▸ **YOUR ASSIGNMENT**
In the entries that follow, find every line containing "Shift" and copy it.

▸ **Saved entries**
-- Opening Marker --

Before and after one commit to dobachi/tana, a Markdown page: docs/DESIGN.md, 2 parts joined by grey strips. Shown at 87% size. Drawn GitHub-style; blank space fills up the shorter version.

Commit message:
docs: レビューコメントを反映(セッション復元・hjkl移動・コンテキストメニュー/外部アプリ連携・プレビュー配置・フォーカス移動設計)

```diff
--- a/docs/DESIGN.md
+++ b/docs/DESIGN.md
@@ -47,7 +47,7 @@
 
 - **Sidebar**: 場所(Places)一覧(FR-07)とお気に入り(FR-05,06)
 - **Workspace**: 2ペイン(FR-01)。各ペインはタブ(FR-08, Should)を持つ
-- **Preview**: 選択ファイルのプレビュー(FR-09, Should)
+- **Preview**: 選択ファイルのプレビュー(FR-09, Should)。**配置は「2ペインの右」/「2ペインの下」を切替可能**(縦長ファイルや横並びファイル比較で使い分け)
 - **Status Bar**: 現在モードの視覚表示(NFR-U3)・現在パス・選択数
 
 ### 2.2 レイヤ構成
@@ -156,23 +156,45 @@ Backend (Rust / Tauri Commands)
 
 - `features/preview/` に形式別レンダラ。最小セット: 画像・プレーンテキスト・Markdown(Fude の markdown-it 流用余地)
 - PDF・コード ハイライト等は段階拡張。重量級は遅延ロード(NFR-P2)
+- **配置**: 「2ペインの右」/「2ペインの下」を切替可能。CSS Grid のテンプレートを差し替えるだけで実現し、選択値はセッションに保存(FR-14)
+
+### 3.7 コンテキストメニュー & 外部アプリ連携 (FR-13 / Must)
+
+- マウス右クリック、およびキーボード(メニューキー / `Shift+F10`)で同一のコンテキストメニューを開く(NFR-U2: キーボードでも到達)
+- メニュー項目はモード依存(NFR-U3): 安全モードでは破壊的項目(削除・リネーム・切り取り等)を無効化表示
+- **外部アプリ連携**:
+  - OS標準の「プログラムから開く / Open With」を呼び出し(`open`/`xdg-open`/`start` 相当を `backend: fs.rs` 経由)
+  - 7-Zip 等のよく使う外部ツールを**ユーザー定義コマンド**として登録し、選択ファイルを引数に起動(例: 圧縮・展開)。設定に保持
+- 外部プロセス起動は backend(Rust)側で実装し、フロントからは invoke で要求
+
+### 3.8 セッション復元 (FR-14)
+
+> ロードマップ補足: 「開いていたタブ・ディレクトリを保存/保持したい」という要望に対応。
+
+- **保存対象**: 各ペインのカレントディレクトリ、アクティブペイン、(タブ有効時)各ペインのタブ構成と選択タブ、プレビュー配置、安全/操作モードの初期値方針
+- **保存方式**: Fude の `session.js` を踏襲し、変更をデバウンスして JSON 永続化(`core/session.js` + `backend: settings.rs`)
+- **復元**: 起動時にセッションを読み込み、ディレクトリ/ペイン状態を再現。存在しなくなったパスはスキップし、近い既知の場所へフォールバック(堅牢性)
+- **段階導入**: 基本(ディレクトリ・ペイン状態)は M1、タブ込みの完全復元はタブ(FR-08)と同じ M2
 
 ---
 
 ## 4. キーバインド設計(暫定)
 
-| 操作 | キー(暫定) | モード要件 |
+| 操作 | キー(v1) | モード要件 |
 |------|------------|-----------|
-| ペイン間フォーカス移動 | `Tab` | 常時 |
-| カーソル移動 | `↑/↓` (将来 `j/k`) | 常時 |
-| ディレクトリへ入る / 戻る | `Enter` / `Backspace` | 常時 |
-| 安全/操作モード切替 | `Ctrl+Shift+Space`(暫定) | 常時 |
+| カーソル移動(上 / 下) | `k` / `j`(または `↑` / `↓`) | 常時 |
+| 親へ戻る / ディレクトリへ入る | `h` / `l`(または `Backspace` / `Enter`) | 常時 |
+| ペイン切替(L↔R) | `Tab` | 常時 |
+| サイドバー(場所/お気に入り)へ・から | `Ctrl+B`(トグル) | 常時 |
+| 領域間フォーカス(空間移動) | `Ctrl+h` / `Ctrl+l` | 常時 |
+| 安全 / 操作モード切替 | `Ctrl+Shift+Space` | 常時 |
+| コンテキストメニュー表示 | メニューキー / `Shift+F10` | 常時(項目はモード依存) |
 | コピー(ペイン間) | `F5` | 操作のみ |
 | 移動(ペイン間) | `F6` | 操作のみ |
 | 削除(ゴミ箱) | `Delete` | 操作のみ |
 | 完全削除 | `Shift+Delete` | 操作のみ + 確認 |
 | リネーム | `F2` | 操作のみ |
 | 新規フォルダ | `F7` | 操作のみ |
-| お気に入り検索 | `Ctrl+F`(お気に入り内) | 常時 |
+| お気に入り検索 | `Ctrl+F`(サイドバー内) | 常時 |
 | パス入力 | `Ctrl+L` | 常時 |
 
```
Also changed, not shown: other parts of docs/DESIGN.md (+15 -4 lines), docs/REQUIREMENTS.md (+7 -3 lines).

-- Closing Marker --

▸ **RESULT**
+- マウス右クリック、およびキーボード(メニューキー / `Shift+F10`)で同一のコンテキストメニューを開く(NFR-U2: キーボードでも到達)
-| 安全/操作モード切替 | `Ctrl+Shift+Space`(暫定) | 常時 |
+| 安全 / 操作モード切替 | `Ctrl+Shift+Space` | 常時 |
+| コンテキストメニュー表示 | メニューキー / `Shift+F10` | 常時(項目はモード依存) |
 | 完全削除 | `Shift+Delete` | 操作のみ + 確認 |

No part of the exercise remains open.